- **Front-end code change data**
————

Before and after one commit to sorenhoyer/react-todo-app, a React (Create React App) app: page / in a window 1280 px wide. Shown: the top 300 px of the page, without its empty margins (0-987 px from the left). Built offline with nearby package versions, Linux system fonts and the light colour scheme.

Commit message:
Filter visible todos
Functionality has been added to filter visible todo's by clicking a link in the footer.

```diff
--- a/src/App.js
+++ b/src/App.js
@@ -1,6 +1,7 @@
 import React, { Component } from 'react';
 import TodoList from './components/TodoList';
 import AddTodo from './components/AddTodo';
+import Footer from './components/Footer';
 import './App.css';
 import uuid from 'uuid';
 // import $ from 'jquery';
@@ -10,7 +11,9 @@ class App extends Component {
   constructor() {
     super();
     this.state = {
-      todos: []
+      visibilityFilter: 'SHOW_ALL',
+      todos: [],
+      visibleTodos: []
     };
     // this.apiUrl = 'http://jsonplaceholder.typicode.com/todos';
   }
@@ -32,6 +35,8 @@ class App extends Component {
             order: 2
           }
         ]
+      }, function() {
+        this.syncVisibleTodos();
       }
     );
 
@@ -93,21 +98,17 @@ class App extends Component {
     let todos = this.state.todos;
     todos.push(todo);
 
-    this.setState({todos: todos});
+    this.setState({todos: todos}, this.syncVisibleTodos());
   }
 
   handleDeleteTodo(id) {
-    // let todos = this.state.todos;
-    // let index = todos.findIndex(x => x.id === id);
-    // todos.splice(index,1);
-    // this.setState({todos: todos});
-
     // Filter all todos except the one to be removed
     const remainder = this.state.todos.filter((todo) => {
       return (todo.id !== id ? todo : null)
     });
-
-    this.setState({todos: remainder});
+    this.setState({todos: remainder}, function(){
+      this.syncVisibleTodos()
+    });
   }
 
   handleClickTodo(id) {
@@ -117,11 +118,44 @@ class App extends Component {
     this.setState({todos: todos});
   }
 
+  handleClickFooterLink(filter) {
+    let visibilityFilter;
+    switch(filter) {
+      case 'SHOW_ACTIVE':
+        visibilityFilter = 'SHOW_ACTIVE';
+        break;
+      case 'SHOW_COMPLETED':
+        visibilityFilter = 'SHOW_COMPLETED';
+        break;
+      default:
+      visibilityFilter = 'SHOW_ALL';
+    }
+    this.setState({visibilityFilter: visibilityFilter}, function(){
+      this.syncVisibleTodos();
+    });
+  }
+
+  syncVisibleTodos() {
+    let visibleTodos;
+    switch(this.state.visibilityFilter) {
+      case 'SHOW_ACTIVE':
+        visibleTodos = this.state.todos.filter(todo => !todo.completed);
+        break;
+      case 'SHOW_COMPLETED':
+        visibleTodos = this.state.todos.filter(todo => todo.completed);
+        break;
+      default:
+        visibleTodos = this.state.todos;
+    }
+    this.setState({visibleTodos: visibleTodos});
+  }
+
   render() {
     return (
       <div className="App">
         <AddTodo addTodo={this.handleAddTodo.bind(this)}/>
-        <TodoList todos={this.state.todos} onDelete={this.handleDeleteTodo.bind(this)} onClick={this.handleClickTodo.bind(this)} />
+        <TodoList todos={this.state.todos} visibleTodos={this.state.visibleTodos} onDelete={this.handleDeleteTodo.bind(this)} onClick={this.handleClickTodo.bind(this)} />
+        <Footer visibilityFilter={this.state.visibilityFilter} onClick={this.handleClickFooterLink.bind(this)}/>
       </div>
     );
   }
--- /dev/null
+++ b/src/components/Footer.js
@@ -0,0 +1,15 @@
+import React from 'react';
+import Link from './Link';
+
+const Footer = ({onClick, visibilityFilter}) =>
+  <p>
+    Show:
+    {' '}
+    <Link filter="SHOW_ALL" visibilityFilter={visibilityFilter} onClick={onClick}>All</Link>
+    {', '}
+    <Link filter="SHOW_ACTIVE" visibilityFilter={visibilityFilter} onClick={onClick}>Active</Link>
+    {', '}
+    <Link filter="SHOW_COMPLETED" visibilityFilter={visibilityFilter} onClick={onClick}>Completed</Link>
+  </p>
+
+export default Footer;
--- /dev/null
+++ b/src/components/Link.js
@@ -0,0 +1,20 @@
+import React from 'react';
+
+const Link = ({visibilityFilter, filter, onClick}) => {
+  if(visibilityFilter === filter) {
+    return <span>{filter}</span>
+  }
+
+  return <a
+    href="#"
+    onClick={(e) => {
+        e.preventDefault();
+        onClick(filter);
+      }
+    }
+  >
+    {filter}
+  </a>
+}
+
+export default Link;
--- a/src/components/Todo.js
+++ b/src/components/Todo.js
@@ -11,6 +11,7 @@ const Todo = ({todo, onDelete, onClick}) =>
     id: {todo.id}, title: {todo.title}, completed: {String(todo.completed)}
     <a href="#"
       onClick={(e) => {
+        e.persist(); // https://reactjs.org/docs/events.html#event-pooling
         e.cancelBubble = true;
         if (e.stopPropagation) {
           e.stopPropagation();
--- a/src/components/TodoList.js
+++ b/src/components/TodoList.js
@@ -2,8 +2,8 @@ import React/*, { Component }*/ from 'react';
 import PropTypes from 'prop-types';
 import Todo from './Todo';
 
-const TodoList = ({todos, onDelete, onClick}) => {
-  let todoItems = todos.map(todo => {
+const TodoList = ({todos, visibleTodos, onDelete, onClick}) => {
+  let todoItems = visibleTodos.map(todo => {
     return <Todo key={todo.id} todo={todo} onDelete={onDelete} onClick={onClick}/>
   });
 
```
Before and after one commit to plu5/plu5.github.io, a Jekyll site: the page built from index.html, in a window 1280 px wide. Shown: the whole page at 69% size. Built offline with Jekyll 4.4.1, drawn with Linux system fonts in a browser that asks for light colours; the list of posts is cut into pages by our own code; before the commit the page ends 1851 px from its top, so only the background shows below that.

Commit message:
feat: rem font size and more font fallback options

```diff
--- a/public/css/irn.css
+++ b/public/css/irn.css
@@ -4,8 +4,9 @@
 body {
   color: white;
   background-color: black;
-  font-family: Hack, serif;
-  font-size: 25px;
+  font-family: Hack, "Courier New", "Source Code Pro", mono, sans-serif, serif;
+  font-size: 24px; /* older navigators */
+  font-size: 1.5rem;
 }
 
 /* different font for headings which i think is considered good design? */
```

————

- **YOUR TASK**
An exact repetition of all the entries is required.

- **PROBLEM SOLUTION**
Before and after one commit to sorenhoyer/react-todo-app, a React (Create React App) app: page / in a window 1280 px wide. Shown: the top 300 px of the page, without its empty margins (0-987 px from the left). Built offline with nearby package versions, Linux system fonts and the light colour scheme.

Commit message:
Filter visible todos
Functionality has been added to filter visible todo's by clicking a link in the footer.

```diff
--- a/src/App.js
+++ b/src/App.js
@@ -1,6 +1,7 @@
 import React, { Component } from 'react';
 import TodoList from './components/TodoList';
 import AddTodo from './components/AddTodo';
+import Footer from './components/Footer';
 import './App.css';
 import uuid from 'uuid';
 // import $ from 'jquery';
@@ -10,7 +11,9 @@ class App extends Component {
   constructor() {
     super();
     this.state = {
-      todos: []
+      visibilityFilter: 'SHOW_ALL',
+      todos: [],
+      visibleTodos: []
     };
     // this.apiUrl = 'http://jsonplaceholder.typicode.com/todos';
   }
@@ -32,6 +35,8 @@ class App extends Component {
             order: 2
           }
         ]
+      }, function() {
+        this.syncVisibleTodos();
       }
     );
 
@@ -93,21 +98,17 @@ class App extends Component {
     let todos = this.state.todos;
     todos.push(todo);
 
-    this.setState({todos: todos});
+    this.setState({todos: todos}, this.syncVisibleTodos());
   }
 
   handleDeleteTodo(id) {
-    // let todos = this.state.todos;
-    // let index = todos.findIndex(x => x.id === id);
-    // todos.splice(index,1);
-    // this.setState({todos: todos});
-
     // Filter all todos except the one to be removed
     const remainder = this.state.todos.filter((todo) => {
       return (todo.id !== id ? todo : null)
     });
-
-    this.setState({todos: remainder});
+    this.setState({todos: remainder}, function(){
+      this.syncVisibleTodos()
+    });
   }
 
   handleClickTodo(id) {
@@ -117,11 +118,44 @@ class App extends Component {
     this.setState({todos: todos});
   }
 
+  handleClickFooterLink(filter) {
+    let visibilityFilter;
+    switch(filter) {
+      case 'SHOW_ACTIVE':
+        visibilityFilter = 'SHOW_ACTIVE';
+        break;
+      case 'SHOW_COMPLETED':
+        visibilityFilter = 'SHOW_COMPLETED';
+        break;
+      default:
+      visibilityFilter = 'SHOW_ALL';
+    }
+    this.setState({visibilityFilter: visibilityFilter}, function(){
+      this.syncVisibleTodos();
+    });
+  }
+
+  syncVisibleTodos() {
+    let visibleTodos;
+    switch(this.state.visibilityFilter) {
+      case 'SHOW_ACTIVE':
+        visibleTodos = this.state.todos.filter(todo => !todo.completed);
+        break;
+      case 'SHOW_COMPLETED':
+        visibleTodos = this.state.todos.filter(todo => todo.completed);
+        break;
+      default:
+        visibleTodos = this.state.todos;
+    }
+    this.setState({visibleTodos: visibleTodos});
+  }
+
   render() {
     return (
       <div className="App">
         <AddTodo addTodo={this.handleAddTodo.bind(this)}/>
-        <TodoList todos={this.state.todos} onDelete={this.handleDeleteTodo.bind(this)} onClick={this.handleClickTodo.bind(this)} />
+        <TodoList todos={this.state.todos} visibleTodos={this.state.visibleTodos} onDelete={this.handleDeleteTodo.bind(this)} onClick={this.handleClickTodo.bind(this)} />
+        <Footer visibilityFilter={this.state.visibilityFilter} onClick={this.handleClickFooterLink.bind(this)}/>
       </div>
     );
   }
--- /dev/null
+++ b/src/components/Footer.js
@@ -0,0 +1,15 @@
+import React from 'react';
+import Link from './Link';
+
+const Footer = ({onClick, visibilityFilter}) =>
+  <p>
+    Show:
+    {' '}
+    <Link filter="SHOW_ALL" visibilityFilter={visibilityFilter} onClick={onClick}>All</Link>
+    {', '}
+    <Link filter="SHOW_ACTIVE" visibilityFilter={visibilityFilter} onClick={onClick}>Active</Link>
+    {', '}
+    <Link filter="SHOW_COMPLETED" visibilityFilter={visibilityFilter} onClick={onClick}>Completed</Link>
+  </p>
+
+export default Footer;
--- /dev/null
+++ b/src/components/Link.js
@@ -0,0 +1,20 @@
+import React from 'react';
+
+const Link = ({visibilityFilter, filter, onClick}) => {
+  if(visibilityFilter === filter) {
+    return <span>{filter}</span>
+  }
+
+  return <a
+    href="#"
+    onClick={(e) => {
+        e.preventDefault();
+        onClick(filter);
+      }
+    }
+  >
+    {filter}
+  </a>
+}
+
+export default Link;
--- a/src/components/Todo.js
+++ b/src/components/Todo.js
@@ -11,6 +11,7 @@ const Todo = ({todo, onDelete, onClick}) =>
     id: {todo.id}, title: {todo.title}, completed: {String(todo.completed)}
     <a href="#"
       onClick={(e) => {
+        e.persist(); // https://reactjs.org/docs/events.html#event-pooling
         e.cancelBubble = true;
         if (e.stopPropagation) {
           e.stopPropagation();
--- a/src/components/TodoList.js
+++ b/src/components/TodoList.js
@@ -2,8 +2,8 @@ import React/*, { Component }*/ from 'react';
 import PropTypes from 'prop-types';
 import Todo from './Todo';
 
-const TodoList = ({todos, onDelete, onClick}) => {
-  let todoItems = todos.map(todo => {
+const TodoList = ({todos, visibleTodos, onDelete, onClick}) => {
+  let todoItems = visibleTodos.map(todo => {
     return <Todo key={todo.id} todo={todo} onDelete={onDelete} onClick={onClick}/>
   });
 
```
Before and after one commit to plu5/plu5.github.io, a Jekyll site: the page built from index.html, in a window 1280 px wide. Shown: the whole page at 69% size. Built offline with Jekyll 4.4.1, drawn with Linux system fonts in a browser that asks for light colours; the list of posts is cut into pages by our own code; before the commit the page ends 1851 px from its top, so only the background shows below that.

Commit message:
feat: rem font size and more font fallback options

```diff
--- a/public/css/irn.css
+++ b/public/css/irn.css
@@ -4,8 +4,9 @@
 body {
   color: white;
   background-color: black;
-  font-family: Hack, serif;
-  font-size: 25px;
+  font-family: Hack, "Courier New", "Source Code Pro", mono, sans-serif, serif;
+  font-size: 24px; /* older navigators */
+  font-size: 1.5rem;
 }
 
 /* different font for headings which i think is considered good design? */
```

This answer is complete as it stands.